But according to Adam Grant’s new book, “Give and Take,” some of the most successful people in business – the happiest, the most likely to be promoted, etc – are generally givers rather than takers. Being a giver at work means you simply strive to be generous in sharing your time, energy, knowledge, skills and connections with people who can benefit from them. His theory is that nice gals – who share credit rather than take it and often do favors for others without expecting anything in return – actually do finish first.
Unfortunately, most people are deeply scripted in what I call the “Scarcity Mindset.” They see life as having only so much, as though there were only one finite pie out there. And if someone were to get a big slice, it would mean less for everybody else. The Scarcity Mentality is the zero-sum paradigm of life. People with a scarcity mindset have a difficult time sharing recognition, credit, power or profit – even with those who help in the production. Not surprisingly, they also have a very hard time being genuinely happy for the success of other people.

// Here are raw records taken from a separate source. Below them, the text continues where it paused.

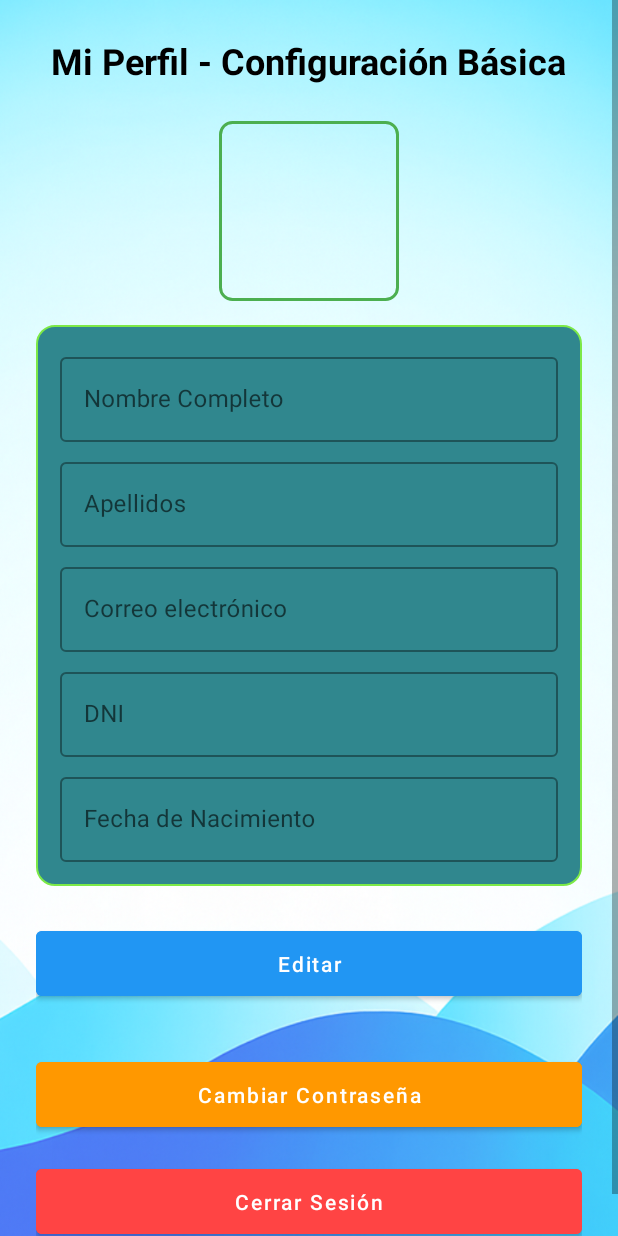
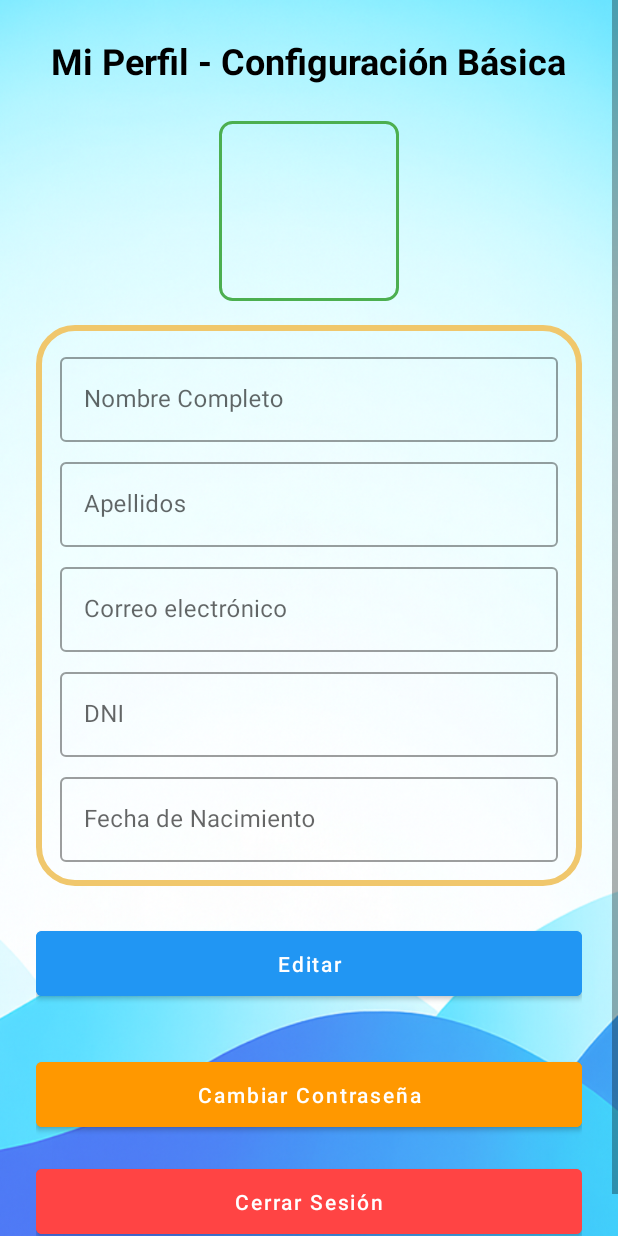
Before and after one commit to JoeCancer92/ProyectoAppTeam, an Android app: the fragment PerfilFragment placed in its activity, on a phone screen of 412 x 824 dp. Run offline under Robolectric (Android 15) with nearby library versions, the light colour scheme and no system bars; libraries missing offline, so code that uses them is left out: com.backendless, com.backendless.async, com.backendless.exceptions, com.backendless.files, com.backendless.persistence; 6 statements that could not run were skipped.

Commit message:
upgrade perfil

```diff
--- a/app/src/main/res/layout/dialog_cambiar_contrasena.xml
+++ b/app/src/main/res/layout/dialog_cambiar_contrasena.xml
@@ -2,6 +2,7 @@
 <LinearLayout xmlns:android="http://schemas.android.com/apk/res/android"
     android:layout_width="match_parent"
     android:layout_height="wrap_content"
+    xmlns:app="http://schemas.android.com/apk/res-auto"
     android:orientation="vertical"
     android:padding="20dp">
 
@@ -9,6 +10,7 @@
         android:layout_width="match_parent"
         android:layout_height="wrap_content"
         android:layout_marginBottom="10dp"
+        app:endIconMode="password_toggle"
         style="@style/Widget.MaterialComponents.TextInputLayout.OutlinedBox">
 
         <EditText
@@ -22,6 +24,7 @@
     <com.google.android.material.textfield.TextInputLayout
         android:layout_width="match_parent"
         android:layout_height="wrap_content"
+        app:endIconMode="password_toggle"
         style="@style/Widget.MaterialComponents.TextInputLayout.OutlinedBox">
 
         <EditText
--- a/app/src/main/res/layout/fragment_perfil.xml
+++ b/app/src/main/res/layout/fragment_perfil.xml
@@ -6,7 +6,7 @@
     android:layout_width="match_parent"
     android:layout_height="match_parent"
     tools:context=".fragmentos.PerfilFragment"
-    android:background="@drawable/fondoofi1">
+    >
 
     <ScrollView
         android:layout_width="match_parent"
@@ -71,7 +71,7 @@
                 android:layout_height="wrap_content"
                 android:orientation="vertical"
                 android:layout_marginBottom="24dp"
-                android:background="@drawable/bg_contenedor"
+                android:background="@drawable/bg_cuadrado_residencial"
                 android:padding="16dp">
 
                 <com.google.android.material.textfield.TextInputLayout
@@ -85,7 +85,8 @@
                         android:layout_height="wrap_content"
                         android:hint="@string/nombrecompleto"
                         android:enabled="false"
-                        android:inputType="text" />
+                        android:inputType="text"
+                        android:textColor="#000000"/>
                 </com.google.android.material.textfield.TextInputLayout>
 
                 <com.google.android.material.textfield.TextInputLayout
@@ -99,7 +100,8 @@
                         android:layout_height="wrap_content"
                         android:hint="@string/apellidos"
                         android:enabled="false"
-                        android:inputType="text" />
+                        android:inputType="text"
+                        android:textColor="#000000"/>
                 </com.google.android.material.textfield.TextInputLayout>
 
                 <com.google.android.material.textfield.TextInputLayout
@@ -113,7 +115,8 @@
                         android:layout_height="wrap_content"
                         android:hint="@string/correo_electronico"
                         android:enabled="false"
-                        android:inputType="textEmailAddress" />
+                        android:inputType="textEmailAddress"
+                        android:textColor="#000000"/>
                 </com.google.android.material.textfield.TextInputLayout>
 
                 <com.google.android.material.textfield.TextInputLayout
@@ -127,7 +130,8 @@
                         android:layout_height="wrap_content"
                         android:hint="@string/dni"
                         android:enabled="false"
-                        android:inputType="text" />
+                        android:inputType="text"
+                        android:textColor="#000000"/>
                 </com.google.android.material.textfield.TextInputLayout>
 
                 <com.google.android.material.textfield.TextInputLayout
@@ -141,7 +145,8 @@
                         android:layout_height="wrap_content"
                         android:hint="@string/fecha_nacimiento"
                         android:enabled="false"
-                        android:inputType="date" />
+                        android:inputType="date"
+                        android:textColor="#000000"/>
                 </com.google.android.material.textfield.TextInputLayout>
 
                 <Button
```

The Abundance Mentality, on the other hand, flows out of a deep inner sense of security. It is the paradigm that says “there is plenty of pie and enough to go around for everybody.” And by working together, we can actually make a bigger pie, letting us all take home more than we could when working alone. It results in the sharing of prestige, recognition and decision making. I often say to people: Whatever you want to attract more of in your life, give it away. Want more respect from your peers? Then you have to give more respect to those around you. Want to feel inspired? Inspire those around you. Whatever it is that you feel you’re lacking, give it away.
See if you can make it your default to be a giver without always looking for quid pro quo. You don’t need to be a Mother Teresa to make a big difference in the world. It can be as simple as making an introduction, mentoring a colleague, or helping a classmate understand a concept.
– Ann Mehl